year are: A. J. McRay, Pliney Putnam, Lyman Young, S. A. Houck, Oliver Porter, Nathan Fisher, Wm. Vilander, Louis
Skidmore, Leonard Robinson, C. W. Buswell and David Finley.
Beaver village is located on section 15, at the junction of Beaver creek with Whitewater river. Beavers were numerous
in these streams at an early day. A large dam was built by these animals in the creek near the village; from this
came the names Beaver creek and Beaver village. The village was laid out in 1856. The proprietors were Albert S.
Hopson, Sheldon Brooks and William Duley. The first house in this locality was put up by Stephen Covey in 1854.
The first store was built in 1856 by Wm. Dooley; it was a log structure, 14 by 20 feet, and devoted to general
merchandise. Among the early residents were John Knowles, H. B. Knowles, Dr. Sheldon Brooks and J. W. Hayes. The
first blacksmith shop was built by Carl Pope in 1856. The first death was that of Stephen Covey, who died in 1857,
and was buried on his farm, on the southeast quarter of section 15. The first birth was that of Cora Knowles, born
February 16, 1856. The first marriage was that of Laura Covey to John Cheney in 1856. A private school was kept
in the house of Carl Pope in 1857. It was taught by Sarah Pope, and had an attendance of perhaps twenty five pupils.

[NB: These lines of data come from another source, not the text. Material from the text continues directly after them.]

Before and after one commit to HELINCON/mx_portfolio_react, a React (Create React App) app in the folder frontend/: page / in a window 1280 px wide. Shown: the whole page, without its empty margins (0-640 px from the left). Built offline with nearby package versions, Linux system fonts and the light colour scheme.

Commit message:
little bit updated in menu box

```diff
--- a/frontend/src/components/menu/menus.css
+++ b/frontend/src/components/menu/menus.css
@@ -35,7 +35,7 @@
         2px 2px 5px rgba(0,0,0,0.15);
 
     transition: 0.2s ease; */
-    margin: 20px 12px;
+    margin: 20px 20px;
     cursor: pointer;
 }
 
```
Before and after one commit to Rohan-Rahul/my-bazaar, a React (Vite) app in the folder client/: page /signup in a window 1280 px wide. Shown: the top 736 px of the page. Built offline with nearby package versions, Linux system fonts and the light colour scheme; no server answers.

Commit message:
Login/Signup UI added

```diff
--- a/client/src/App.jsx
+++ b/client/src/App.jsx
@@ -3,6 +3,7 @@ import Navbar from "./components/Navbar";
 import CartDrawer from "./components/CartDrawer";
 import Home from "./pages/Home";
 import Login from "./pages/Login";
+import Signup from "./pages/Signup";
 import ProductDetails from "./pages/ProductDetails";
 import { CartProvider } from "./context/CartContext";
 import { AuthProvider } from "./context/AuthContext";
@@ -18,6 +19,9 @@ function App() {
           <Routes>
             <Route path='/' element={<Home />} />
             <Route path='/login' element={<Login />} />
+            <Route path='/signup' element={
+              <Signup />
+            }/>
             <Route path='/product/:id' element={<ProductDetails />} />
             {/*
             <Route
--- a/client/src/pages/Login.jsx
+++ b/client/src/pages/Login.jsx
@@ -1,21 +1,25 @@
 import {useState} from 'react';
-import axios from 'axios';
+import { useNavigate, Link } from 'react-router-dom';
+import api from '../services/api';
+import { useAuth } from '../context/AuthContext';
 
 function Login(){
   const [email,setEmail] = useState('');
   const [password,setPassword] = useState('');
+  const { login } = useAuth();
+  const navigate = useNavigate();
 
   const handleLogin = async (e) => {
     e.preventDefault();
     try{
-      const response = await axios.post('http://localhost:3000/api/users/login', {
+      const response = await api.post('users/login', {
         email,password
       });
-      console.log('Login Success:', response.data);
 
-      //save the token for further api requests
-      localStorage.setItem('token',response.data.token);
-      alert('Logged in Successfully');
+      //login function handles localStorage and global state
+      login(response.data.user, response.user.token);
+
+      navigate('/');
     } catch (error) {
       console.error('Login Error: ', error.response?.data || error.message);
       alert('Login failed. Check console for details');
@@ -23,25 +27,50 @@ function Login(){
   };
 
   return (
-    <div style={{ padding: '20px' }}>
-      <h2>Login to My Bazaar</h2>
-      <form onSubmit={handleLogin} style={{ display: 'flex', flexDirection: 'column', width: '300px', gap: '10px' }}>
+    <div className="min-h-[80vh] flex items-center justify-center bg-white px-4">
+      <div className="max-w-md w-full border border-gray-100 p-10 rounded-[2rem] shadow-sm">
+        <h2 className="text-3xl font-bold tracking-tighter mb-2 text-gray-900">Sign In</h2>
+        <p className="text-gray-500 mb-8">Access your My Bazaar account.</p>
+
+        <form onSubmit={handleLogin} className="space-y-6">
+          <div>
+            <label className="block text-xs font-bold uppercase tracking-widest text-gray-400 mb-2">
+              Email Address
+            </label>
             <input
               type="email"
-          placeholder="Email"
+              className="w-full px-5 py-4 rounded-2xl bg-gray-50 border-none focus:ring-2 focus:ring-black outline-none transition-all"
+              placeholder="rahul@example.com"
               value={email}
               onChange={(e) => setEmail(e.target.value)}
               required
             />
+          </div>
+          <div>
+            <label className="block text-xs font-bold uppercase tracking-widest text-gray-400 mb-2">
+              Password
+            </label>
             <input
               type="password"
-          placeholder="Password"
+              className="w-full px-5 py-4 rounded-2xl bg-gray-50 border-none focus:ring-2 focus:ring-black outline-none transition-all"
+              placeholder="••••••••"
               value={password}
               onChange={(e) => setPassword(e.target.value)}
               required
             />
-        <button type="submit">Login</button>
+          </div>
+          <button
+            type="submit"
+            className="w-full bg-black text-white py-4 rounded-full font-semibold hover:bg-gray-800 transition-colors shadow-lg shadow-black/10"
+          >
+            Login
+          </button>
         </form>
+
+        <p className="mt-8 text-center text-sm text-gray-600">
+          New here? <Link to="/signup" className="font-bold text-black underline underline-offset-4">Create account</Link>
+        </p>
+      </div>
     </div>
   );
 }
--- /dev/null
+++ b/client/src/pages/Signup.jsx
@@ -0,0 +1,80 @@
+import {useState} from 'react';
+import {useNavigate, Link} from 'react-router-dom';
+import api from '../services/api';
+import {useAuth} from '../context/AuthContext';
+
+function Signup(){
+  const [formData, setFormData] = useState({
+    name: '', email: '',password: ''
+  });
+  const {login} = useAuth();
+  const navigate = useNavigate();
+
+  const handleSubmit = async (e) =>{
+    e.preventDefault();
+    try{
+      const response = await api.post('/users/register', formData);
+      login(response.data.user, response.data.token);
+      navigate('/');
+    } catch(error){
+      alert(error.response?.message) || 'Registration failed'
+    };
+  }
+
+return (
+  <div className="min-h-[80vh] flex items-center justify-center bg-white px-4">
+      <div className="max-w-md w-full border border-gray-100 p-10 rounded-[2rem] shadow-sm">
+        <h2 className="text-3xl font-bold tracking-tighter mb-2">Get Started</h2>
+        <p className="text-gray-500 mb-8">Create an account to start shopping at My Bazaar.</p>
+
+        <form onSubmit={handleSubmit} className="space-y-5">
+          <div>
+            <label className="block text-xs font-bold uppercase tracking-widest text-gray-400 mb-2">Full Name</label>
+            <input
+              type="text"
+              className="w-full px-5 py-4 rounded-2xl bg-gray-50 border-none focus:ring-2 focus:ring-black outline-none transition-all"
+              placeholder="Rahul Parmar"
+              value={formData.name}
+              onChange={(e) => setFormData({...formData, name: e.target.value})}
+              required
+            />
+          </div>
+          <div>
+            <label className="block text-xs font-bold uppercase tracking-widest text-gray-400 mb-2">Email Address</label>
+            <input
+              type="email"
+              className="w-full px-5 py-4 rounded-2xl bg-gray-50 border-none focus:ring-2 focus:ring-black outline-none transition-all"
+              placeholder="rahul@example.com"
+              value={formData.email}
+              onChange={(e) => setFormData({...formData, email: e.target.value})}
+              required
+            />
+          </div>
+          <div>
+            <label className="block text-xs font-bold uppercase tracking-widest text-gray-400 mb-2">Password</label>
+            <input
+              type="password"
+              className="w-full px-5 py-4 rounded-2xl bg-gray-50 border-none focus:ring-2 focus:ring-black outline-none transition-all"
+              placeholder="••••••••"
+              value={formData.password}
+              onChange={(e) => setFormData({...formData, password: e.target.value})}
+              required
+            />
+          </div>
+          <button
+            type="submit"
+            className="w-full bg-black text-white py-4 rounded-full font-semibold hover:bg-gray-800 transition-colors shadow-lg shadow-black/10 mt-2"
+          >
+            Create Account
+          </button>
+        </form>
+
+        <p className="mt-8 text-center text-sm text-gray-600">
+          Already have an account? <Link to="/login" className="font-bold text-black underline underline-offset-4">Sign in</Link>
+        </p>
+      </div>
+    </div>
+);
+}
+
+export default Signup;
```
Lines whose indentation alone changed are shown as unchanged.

A sawmill was built on Beaver creek, on section 16, in 1856, by Carleton and Gardner Malindy. It was a very crude
affair at first. A hollow log was pressed into service and used as a flume In 1857 it was converted into a gristmill
with one run of burrs. A hotel was built in Beaver in 1865 by David Jecobis.
Beaver is located six miles southwest of Minneiska. It has a school, a town hall, a public square, a mill, a store
and three churches.
Whitewater Falls was platted in 1857. the proprietors being Learned Robinson, Miles Pearce, Cyrenus Metcalf and
Daniel Perry. It is situated in sections 26 and 27, on Whitewater river.